The Vaigai  is a river in Madurai, Tamil Nadu state of southern India. It originates in the Periyar Plateau of the Western Ghats range, and flows northeast through the Kambam Valley, which lies between the Palni Hills to the north and the Varushanad Hills to the south. The Vattaparai Falls are located on this river. As it rounds the eastern corner of the Varushanad Hills, the river turns southeast, running through the region of Pandya Nadu. Madurai, the largest city in the Pandya Nadu region and its ancient capital, lies on the Vaigai. The river empties into the Palk Strait in Ramanathapuram District.
Etymology and History

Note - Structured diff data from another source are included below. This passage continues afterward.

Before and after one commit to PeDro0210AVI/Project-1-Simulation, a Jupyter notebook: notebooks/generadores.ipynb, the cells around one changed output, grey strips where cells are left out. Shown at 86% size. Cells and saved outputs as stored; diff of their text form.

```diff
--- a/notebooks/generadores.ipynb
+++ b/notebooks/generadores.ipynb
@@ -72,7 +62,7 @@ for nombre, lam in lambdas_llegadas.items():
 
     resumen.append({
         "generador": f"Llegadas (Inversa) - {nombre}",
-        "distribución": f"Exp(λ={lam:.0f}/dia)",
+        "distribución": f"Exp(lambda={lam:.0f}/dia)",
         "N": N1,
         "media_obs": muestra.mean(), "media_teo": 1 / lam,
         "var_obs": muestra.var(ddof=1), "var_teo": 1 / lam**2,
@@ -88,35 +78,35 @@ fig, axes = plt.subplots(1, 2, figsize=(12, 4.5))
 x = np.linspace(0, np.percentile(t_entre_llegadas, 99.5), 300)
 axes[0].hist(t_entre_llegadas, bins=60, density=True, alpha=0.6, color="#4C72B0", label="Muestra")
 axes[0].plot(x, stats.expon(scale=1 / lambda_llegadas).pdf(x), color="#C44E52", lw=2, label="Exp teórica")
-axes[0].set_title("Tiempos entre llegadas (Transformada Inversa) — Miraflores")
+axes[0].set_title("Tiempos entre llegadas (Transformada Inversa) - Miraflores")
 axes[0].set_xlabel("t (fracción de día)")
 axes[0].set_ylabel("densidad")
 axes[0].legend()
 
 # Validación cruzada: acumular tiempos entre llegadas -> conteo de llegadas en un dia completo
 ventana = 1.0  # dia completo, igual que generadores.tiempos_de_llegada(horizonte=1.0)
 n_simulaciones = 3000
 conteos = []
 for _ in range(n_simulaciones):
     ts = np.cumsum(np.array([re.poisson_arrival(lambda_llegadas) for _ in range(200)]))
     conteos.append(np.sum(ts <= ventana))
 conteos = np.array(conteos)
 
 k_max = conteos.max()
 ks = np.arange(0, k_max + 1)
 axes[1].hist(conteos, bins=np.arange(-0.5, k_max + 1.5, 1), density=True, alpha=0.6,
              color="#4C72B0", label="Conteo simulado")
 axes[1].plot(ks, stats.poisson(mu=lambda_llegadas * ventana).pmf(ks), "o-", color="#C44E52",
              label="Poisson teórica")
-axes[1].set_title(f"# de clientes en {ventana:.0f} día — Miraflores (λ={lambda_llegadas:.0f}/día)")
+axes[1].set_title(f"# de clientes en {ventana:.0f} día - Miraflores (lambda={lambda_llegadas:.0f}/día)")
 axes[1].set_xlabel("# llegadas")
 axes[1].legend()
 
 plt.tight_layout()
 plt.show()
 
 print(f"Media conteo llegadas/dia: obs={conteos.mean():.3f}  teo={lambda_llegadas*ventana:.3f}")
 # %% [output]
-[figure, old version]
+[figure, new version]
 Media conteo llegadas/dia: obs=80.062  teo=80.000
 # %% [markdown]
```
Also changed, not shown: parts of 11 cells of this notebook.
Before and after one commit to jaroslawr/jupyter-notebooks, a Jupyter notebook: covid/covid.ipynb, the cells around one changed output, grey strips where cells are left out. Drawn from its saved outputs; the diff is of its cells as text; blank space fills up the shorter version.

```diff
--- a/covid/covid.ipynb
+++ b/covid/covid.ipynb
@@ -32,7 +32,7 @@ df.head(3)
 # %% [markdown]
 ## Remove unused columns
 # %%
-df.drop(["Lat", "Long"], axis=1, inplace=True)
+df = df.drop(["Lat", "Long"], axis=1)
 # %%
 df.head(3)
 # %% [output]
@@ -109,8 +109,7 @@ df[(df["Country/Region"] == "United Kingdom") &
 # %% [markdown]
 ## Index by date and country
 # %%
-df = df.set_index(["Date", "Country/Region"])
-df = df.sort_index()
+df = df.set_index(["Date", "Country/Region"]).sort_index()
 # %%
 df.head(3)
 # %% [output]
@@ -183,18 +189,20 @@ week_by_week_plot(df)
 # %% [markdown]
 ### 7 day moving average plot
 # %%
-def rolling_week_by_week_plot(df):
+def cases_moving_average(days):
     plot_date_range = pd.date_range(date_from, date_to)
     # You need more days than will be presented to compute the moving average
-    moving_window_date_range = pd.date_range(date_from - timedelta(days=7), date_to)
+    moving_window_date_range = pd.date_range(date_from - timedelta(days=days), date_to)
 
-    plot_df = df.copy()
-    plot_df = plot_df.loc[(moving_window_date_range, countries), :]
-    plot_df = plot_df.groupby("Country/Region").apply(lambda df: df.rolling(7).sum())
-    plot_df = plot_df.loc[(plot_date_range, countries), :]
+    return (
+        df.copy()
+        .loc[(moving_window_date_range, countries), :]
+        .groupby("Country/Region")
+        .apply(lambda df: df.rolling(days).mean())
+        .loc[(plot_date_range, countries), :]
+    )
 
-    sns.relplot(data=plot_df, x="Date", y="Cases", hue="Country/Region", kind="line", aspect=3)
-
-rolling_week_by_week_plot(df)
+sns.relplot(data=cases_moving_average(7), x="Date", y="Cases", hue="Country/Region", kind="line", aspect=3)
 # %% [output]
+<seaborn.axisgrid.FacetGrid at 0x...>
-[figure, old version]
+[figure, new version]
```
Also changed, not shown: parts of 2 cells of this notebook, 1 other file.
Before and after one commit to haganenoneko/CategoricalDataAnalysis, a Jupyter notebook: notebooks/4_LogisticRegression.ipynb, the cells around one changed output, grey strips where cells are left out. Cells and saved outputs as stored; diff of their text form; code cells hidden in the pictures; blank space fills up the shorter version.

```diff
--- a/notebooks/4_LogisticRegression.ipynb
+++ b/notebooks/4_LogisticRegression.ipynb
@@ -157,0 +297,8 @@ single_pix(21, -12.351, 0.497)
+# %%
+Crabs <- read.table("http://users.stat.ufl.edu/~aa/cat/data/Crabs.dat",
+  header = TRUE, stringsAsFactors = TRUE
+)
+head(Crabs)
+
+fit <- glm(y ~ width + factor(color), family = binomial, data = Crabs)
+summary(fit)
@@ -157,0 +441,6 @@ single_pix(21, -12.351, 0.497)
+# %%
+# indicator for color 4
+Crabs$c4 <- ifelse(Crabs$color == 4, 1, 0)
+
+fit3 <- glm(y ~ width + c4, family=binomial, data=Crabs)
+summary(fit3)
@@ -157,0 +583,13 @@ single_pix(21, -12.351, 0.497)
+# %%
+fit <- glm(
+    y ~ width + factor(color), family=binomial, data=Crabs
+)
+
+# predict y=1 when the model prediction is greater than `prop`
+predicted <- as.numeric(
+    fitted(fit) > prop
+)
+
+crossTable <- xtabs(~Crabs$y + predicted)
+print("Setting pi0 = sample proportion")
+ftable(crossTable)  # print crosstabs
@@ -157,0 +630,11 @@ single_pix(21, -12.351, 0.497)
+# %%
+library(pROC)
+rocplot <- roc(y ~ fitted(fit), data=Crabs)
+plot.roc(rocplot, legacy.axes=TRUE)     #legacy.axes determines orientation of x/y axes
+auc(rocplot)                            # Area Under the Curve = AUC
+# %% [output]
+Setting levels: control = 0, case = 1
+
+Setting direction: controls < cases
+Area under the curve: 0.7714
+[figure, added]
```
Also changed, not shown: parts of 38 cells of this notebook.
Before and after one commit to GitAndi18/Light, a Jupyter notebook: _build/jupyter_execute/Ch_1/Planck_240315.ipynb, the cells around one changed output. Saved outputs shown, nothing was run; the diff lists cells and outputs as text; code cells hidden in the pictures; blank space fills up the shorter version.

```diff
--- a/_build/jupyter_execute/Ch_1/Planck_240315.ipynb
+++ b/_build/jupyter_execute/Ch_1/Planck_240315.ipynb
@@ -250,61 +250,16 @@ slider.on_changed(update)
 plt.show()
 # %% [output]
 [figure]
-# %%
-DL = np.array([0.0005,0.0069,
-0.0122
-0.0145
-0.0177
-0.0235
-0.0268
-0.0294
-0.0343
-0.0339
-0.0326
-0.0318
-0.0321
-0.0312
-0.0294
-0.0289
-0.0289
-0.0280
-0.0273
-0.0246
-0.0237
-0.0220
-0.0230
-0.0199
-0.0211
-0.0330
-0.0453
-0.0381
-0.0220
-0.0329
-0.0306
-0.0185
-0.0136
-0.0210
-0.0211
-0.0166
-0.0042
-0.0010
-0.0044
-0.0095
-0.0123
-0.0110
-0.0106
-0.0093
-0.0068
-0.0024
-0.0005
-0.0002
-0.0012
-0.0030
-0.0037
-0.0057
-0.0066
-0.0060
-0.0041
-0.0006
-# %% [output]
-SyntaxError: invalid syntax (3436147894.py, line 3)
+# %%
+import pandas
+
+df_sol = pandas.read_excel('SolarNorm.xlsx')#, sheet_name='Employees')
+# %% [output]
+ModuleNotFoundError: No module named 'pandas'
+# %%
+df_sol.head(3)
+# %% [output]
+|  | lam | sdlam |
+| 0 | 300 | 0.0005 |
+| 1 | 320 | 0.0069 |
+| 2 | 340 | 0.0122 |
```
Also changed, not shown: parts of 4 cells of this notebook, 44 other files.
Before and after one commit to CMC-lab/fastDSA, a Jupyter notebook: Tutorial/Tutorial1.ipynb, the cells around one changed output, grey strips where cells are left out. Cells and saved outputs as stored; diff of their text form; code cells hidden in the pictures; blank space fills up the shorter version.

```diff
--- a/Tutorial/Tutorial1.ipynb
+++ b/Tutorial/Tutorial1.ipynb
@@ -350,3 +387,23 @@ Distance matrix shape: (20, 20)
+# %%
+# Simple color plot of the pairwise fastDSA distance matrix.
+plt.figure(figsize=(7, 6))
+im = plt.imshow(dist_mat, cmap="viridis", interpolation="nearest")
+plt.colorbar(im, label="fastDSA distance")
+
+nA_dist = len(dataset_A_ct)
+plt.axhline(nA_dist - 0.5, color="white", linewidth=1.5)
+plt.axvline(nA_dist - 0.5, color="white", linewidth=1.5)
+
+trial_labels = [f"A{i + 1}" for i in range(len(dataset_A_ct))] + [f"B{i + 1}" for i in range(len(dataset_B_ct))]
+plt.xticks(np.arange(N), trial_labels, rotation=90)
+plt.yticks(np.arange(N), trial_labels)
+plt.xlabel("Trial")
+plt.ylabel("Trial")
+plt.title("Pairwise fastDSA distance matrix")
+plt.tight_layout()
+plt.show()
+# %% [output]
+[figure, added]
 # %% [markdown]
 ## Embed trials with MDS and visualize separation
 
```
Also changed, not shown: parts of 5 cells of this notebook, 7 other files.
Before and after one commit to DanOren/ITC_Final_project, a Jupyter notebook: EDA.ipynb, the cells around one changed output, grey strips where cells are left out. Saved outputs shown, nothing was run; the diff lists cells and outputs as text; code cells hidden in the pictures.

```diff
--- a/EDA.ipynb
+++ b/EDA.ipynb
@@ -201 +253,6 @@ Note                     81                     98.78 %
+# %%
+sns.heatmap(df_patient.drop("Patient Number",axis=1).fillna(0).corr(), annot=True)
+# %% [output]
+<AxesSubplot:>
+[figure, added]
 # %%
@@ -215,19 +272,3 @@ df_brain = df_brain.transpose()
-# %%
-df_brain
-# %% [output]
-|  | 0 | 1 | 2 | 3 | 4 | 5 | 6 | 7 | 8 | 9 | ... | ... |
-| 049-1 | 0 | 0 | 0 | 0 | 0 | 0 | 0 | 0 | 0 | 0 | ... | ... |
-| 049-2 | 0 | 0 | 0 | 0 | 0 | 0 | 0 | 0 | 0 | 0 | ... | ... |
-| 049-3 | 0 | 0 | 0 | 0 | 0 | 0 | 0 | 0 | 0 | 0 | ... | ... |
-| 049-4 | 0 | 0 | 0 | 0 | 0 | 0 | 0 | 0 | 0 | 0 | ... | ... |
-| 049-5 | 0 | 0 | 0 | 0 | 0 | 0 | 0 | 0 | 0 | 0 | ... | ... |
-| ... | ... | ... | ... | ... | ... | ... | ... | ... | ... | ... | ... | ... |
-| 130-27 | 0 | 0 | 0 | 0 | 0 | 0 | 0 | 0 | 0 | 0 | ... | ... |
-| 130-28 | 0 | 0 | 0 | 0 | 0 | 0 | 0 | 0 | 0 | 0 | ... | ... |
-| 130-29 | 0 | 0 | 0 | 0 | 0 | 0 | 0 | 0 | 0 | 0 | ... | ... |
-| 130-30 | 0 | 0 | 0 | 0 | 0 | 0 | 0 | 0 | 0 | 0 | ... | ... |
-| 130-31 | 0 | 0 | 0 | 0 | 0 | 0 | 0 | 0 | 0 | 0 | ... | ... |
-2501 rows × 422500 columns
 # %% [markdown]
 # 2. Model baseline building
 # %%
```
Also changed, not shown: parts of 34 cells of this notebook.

The following story is told about the birth of the river Vaigai etc. Meenakshi, the daughter of a Pandyan king, was an incarnation of Parvati. From a very young age, she made up her mind to marry Lord Shiva and none else. Her family was initially against this but eventually consented to her wish and arranged the wedding. Sundareswara (Siva), being an ascetic, came to the wedding without any family or relatives accompanying him. Disappointed at this, the Pandyan king angrily showed Siva the huge amount of food prepared for the bridegroom's relatives. Siva pointed to a friend he had brought with him saying 'He will consume all the food that you've made'. This friend was a Rakshasa named Kundodhara. After Kundodhara finished all the food that was prepared, He became very thirsty and started asking for water. All the wells and canals in Madurai were not sufficient to quench his thirst. Then, Siva asked Kundodhara to put his hand out and opened a small part of his hair lock and Ganga began to flow into his hand. After quenching his thirst, The rest of the waters began flowing in Madurai as the Vaigai river. Vaigai means 'put your hand out' in Tamil.
The main tributaries of the river Vaigai are, the river Suruliyaru, the river Mullaiyaaru, the river Varaganadi, the river Manjalaru and river Kridhumaal. All these rivers, except Kridhumaal join with the great Vaigai river nearer to the places around the Vaigai Dam which is situated in Theni district, whereas Kridhumaal joins Vaigai in Madurai.
Vaigai gets major feed from the Periyar Dam in Kumuli, Kerala. Water from the Periyar River in Kerala is diverted into the Vaigai River in Tamil Nadu via a tunnel through the Western Ghats. In summers, the Vaigai river ends up dry very often. The water never reaches Madurai, let alone flowing into places past Madurai.
The Vaigai Dam is built across the river near Andipatti, in the Theni district of Tamil Nadu. It provides water for irrigation for the Madurai district and the Dindigul district as well as drinking water to Madurai and Andipatti. Near the dam, the Government of Tamil Nadu has constructed an Agricultural Research Station for researching the growing of a variety of crops, including rice, sorghum, blackgram, cowpea and cotton.
The Periyar Dam was built in 1895 by John Pennycuick, who implemented a plan proposed over a century earlier by Pradani Muthirulappa Pillai of Ramnad. The dam was built by the British Army Engineering corps for the Travancore kingdom. The first dam was washed away by floods, and a second masonry dam was constructed in 1895.
"Greater than the mother bearing child/Greater than the child that is born/Every breath is Periyar/Every word is Periyar/In every place, in all the world/As far as Periyar water flows/Your name will stand-Pennycuick-your name/Though written on water, will always stand".
That is how Anthony Muthu Pillai (1863-1929) had paid tributes in Tamil to John Pennycuick, the engineer who had taken up the "audacious and unprecedented feat of...engineering" for transferring some water from the Periyar river in Travancore State to the Vaigai basin in Madras Presidency. This basin was described by Poet and lyricist Vairamuthu, who hails from this area: "It is a different world. Another planet on the surface of the earth. Ignored by the clouds, cursed by nature and dry land, passed by the Gods with their eyes tightly shut..."
|Wikimedia Commons has media related to Vaigai.|
- Kumar, Rakesh; Singh, R.D.; Sharma, K.D. (2005-09-10). "Water Resources of India". Current Science (Bangalore: Current Science Association) 89 (5): 794–811. Retrieved 2013-10-13.
- "Gauging Station - Data Summary". ORNL. Retrieved 2013-10-01.
- Madurai, Temple Town of South India. Cultural capital of Tamilnadu
- Garg, Santosh Kumar (1999). International and interstate river water disputes. Laxmi Publications. p. 10. ISBN 978-81-7008-068-8. Retrieved 16 May 2011.
- "Water released from Vaigai dam for irrigation". The Hindu. Retrieved 2007-08-09.
- "Welcome to Agricultural Research Station, Vaigai Dam". Tamil Nadu Government. Retrieved 2007-08-09.